About this task:
In the material below, the lines from the one containing "Before and after one commit to xpratax/DRYTERN, a" through the one containing "Also changed, not" are to be given again exactly, ends included, and no others.

Input for this task:
^^^^
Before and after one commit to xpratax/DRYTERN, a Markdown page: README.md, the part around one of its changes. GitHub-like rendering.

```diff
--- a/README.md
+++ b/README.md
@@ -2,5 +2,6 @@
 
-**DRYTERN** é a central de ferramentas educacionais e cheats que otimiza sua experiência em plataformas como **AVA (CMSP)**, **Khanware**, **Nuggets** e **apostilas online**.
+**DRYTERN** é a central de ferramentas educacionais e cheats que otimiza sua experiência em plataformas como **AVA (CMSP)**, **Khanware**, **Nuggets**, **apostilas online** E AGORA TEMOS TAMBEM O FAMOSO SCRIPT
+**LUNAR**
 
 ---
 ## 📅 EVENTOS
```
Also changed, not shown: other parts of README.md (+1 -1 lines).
^^^^
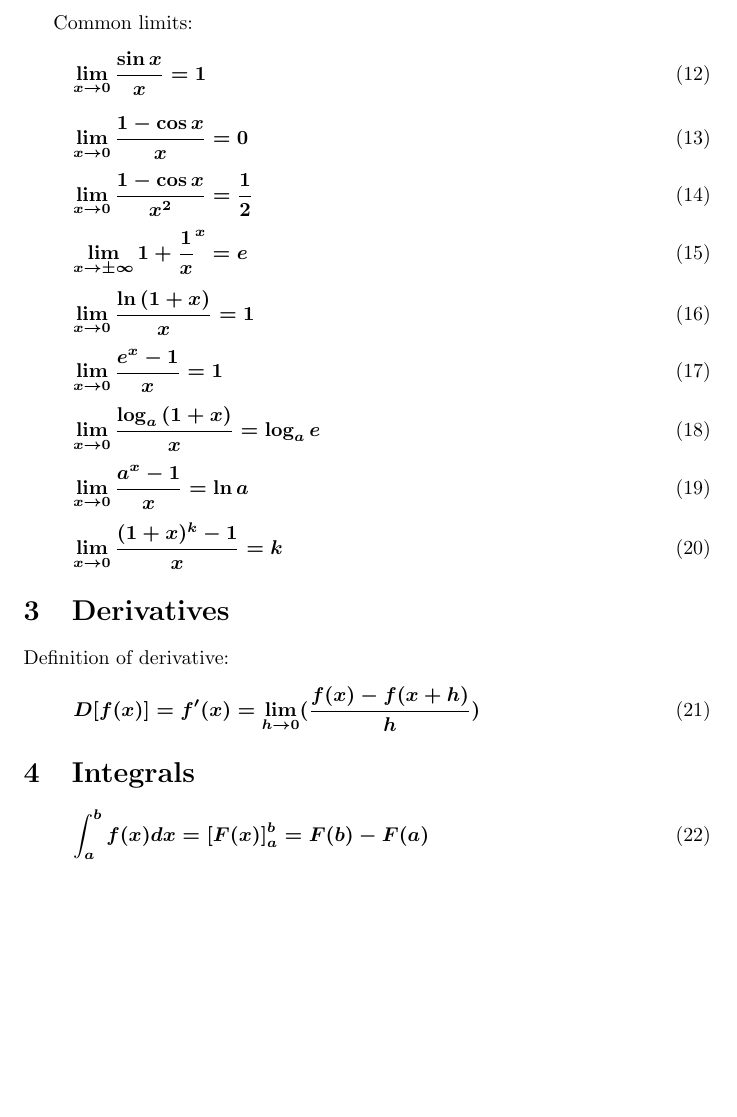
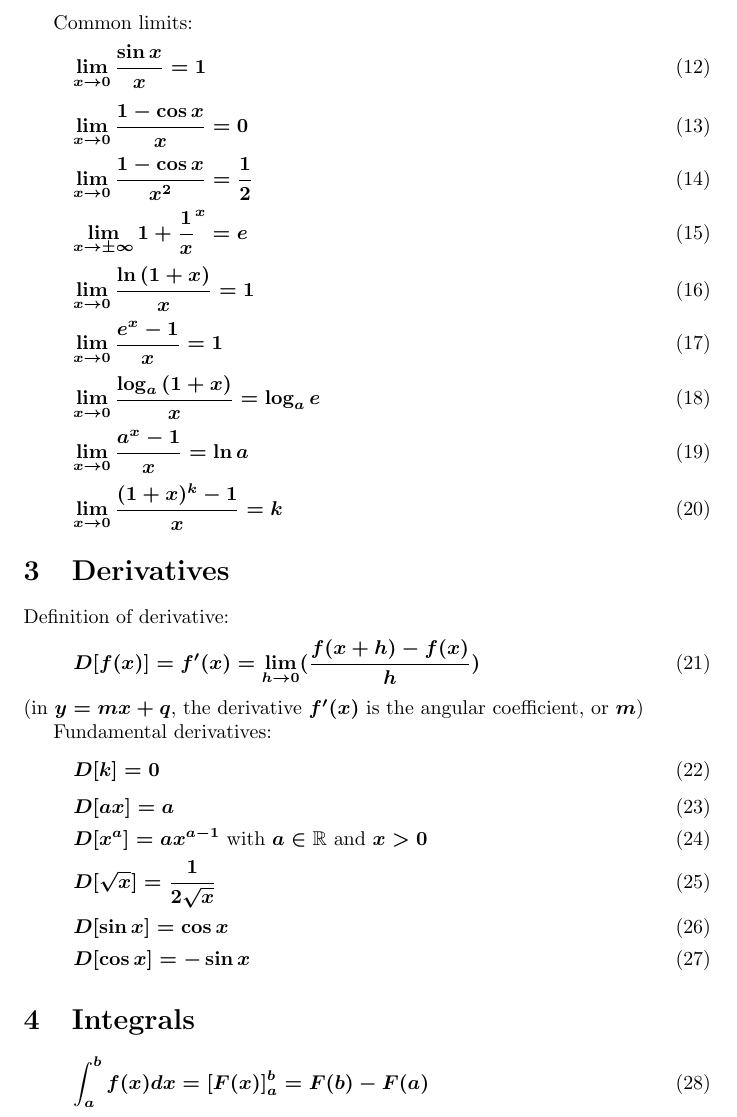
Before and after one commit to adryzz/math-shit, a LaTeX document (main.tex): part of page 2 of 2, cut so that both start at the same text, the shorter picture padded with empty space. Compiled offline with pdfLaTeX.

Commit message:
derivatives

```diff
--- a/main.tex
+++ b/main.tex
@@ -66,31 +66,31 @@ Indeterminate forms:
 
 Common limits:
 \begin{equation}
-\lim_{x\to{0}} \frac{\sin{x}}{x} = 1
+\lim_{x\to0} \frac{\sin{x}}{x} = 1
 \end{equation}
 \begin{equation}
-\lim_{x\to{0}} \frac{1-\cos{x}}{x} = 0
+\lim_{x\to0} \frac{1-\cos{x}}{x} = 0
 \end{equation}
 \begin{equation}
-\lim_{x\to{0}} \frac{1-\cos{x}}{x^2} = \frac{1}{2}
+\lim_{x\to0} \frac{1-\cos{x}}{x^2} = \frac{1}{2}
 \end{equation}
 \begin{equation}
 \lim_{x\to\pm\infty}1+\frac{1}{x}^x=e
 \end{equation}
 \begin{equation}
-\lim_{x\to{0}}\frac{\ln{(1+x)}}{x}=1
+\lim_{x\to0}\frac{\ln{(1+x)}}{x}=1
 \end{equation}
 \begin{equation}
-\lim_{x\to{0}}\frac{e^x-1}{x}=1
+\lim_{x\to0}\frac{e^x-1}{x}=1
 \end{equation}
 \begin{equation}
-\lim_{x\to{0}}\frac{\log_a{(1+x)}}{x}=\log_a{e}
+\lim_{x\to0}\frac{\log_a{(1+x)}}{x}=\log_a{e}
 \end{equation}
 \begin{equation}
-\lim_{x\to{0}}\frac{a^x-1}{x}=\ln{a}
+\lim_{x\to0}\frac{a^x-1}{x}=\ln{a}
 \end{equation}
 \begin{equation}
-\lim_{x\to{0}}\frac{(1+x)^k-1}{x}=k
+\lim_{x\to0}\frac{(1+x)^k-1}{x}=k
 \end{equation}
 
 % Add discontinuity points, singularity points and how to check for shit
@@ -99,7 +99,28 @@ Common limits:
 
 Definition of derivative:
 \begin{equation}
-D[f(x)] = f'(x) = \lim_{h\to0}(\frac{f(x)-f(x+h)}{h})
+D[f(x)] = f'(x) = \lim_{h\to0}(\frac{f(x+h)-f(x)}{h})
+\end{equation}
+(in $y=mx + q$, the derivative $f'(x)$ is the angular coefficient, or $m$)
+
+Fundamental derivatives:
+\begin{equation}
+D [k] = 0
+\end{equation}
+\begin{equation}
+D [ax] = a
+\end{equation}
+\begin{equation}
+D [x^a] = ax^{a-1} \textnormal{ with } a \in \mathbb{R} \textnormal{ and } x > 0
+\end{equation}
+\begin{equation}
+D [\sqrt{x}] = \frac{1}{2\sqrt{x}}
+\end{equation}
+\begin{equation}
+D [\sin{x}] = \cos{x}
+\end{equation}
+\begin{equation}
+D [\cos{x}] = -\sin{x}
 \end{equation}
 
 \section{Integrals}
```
^^^^
Response to the task:
Before and after one commit to xpratax/DRYTERN, a Markdown page: README.md, the part around one of its changes. GitHub-like rendering.

```diff
--- a/README.md
+++ b/README.md
@@ -2,5 +2,6 @@
 
-**DRYTERN** é a central de ferramentas educacionais e cheats que otimiza sua experiência em plataformas como **AVA (CMSP)**, **Khanware**, **Nuggets** e **apostilas online**.
+**DRYTERN** é a central de ferramentas educacionais e cheats que otimiza sua experiência em plataformas como **AVA (CMSP)**, **Khanware**, **Nuggets**, **apostilas online** E AGORA TEMOS TAMBEM O FAMOSO SCRIPT
+**LUNAR**
 
 ---
 ## 📅 EVENTOS
```
Also changed, not shown: other parts of README.md (+1 -1 lines).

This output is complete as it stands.